* Regulatory filings planned for first-half 2011
By Deena Beasley
LOS ANGELES, Aug 1 (Reuters) - Isis Pharmaceuticals Inc ISIS.O will soon release key data from pivotal trials of its experimental cholesterol drug that will be closely parsed for evidence of any safety risks, particularly liver toxicity.
The drug, mipomersen, is designed to lower “bad” LDL cholesterol in patients with severely high cholesterol.
Isis is expected to report any day now results from two trials: one in patients with high cholesterol who are at high risk of heart disease and another in patients with a condition known as severe hypercholesterolemia.
Trial results released in February showed six months of treatment with the Isis drug lowered LDL cholesterol by 28 percent in patients with heterozygous familial hypercholesterolemia (HeFH) — caused by a defective gene inherited from one parent.
But some patients developed elevated liver enzymes, a possible sign of liver damage, raising concerns regulators might require more studies before considering using the drug in patients beyond those so sick they would otherwise be dependent on an expensive blood filtering system.
The February trial results sent Isis shares down as much as 20 percent. The full data set is expected to be presented at a medical meeting later this summer.
“The one thing that could really hurt this drug is liver toxicity,” said Cowen & Co analyst Eric Schmidt.
He also noted the dropout rate for mipomersen trial patients has been fairly high because of injection-site reactions.
Isis, which has partnered with Genzyme Corp GENZ.O> to develop mipomersen, argues that changes in liver enzymes are common with any drug that lowers cholesterol, including commonly-used statins such as Lipitor.
“Even today no one can tell you why statins cause liver enzymes to go up,” Isis Chief Executive Officer Stanley Crooke told Reuters in a recent interview. “It’s a general phenomena associated with adjustment of lipids.”
Crooke said he was “quite comfortable” with mipomersen’s safety profile.
Cholesterol-lowering drugs such as statins work by helping to clear LDL from the bloodstream by improving the action of LDL receptors. Mipomersen is designed to reduce actual production of the fatty material that can build up in artery walls.
The Isis drug, which is given weekly by injection, is based on a technology known as antisense, which aims to interfere at the genetic level to prevent rogue proteins from being formed.
Isis is a pioneer in the field and has a wide-ranging pipeline of experimental antisense drugs.

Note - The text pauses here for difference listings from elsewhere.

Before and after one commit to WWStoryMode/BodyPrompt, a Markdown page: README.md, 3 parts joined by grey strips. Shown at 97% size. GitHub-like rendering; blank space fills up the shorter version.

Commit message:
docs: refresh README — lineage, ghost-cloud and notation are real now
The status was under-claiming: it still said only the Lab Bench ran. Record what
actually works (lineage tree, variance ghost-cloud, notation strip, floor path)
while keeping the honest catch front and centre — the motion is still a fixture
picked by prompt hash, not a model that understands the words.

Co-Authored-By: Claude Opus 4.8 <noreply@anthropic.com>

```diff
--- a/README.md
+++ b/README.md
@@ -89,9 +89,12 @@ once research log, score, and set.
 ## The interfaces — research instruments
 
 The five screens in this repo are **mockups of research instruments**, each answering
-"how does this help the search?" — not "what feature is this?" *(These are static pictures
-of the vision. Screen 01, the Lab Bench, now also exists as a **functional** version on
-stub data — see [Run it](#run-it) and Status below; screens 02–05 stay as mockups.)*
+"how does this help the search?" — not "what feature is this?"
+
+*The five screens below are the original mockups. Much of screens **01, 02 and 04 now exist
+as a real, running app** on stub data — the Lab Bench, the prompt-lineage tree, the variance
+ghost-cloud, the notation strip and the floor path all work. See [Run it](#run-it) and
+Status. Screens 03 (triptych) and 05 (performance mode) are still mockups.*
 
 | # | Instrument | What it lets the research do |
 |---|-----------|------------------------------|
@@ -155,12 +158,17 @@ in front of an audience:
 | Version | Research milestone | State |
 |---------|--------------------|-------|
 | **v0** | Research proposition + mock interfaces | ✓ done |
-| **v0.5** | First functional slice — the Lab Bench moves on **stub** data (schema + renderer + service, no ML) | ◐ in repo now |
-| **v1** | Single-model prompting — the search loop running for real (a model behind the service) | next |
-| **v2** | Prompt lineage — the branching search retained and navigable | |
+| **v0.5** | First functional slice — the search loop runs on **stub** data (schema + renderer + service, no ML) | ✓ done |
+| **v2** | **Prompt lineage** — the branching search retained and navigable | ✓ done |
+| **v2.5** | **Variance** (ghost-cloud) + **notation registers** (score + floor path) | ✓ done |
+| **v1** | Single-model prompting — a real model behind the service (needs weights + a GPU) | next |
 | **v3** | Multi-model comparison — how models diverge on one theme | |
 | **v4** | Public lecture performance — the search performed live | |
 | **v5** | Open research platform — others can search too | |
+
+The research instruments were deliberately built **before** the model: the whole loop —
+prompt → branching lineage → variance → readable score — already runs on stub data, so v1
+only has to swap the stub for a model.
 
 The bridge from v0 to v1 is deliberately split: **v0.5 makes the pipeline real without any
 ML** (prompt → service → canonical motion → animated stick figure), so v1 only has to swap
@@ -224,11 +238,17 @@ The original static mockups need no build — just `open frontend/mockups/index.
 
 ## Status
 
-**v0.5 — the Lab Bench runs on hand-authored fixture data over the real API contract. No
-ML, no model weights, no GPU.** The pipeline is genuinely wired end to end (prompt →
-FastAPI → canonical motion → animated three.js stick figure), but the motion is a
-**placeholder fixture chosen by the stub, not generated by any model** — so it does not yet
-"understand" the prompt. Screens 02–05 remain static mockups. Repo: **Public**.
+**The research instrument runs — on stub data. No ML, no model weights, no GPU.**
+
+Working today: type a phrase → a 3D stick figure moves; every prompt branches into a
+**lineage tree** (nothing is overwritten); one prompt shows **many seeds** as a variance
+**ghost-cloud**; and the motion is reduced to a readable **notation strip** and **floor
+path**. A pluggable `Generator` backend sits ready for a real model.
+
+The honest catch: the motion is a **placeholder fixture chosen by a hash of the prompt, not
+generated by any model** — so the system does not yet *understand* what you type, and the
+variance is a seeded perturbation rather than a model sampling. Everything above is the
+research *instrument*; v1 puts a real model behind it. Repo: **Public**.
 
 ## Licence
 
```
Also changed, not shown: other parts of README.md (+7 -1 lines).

Analysts, on average, have forecast mipomersen sales of $354 million in 2014, according to Thomson Pharma.
“All drugs that come up to the FDA (U.S. Food and Drug Administration) are looked at very carefully for liver issues these days,” said Isis consultant Dr. Willis Maddrey, a liver expert and professor at the University of Texas Southwestern Medical Center.
He acknowledged elevated liver enzymes have been observed in roughly 10 percent of trial patients treated with mipomersen, adding “the important point is I haven’t seen a single case of liver disease or liver injury.”
Genzyme, which is expected to get a takeover bid any day now from France’s Sanofi-Aventis SA (SASY.PA), is responsible for regulatory applications for mipomersen.
Isis said any Genzyme buyer would take on the partnership, but, if that company did not want mipomersen, Isis would retain any money received and could relicense the drug.
The plan is to file in the first half of next year for approval of mipomersen for use by patients with homozygous familial hypercholesterolemia (hoFH).
Patients with familial hypercholesterolemia are unable to properly metabolize LDL due to dysfunctional LDL receptors.
There are two forms of the disease: hoFH, in which a defective gene is inherited from both parents, and heFH, in which a defective gene is inherited from only one parent so some LDL receptor function is preserved.
HoFH is estimated to affect about one in a million people worldwide. HeFH is a more common form of the disorder, affecting about one in 500 people.
Isis said the regulatory filings may also include patients with severe hypercholesterolemia.
The aim is to first address the highest-risk patients, followed by potential expansion into patients who have persistently high LDL levels despite being treated with other lipid-lowering drugs. These groups would include heterozygous FH, severe hypercholesterolemia, and high-risk patients who remain far from their LDL goals. (Reporting by Deena Beasley; editing by Andre Grenon)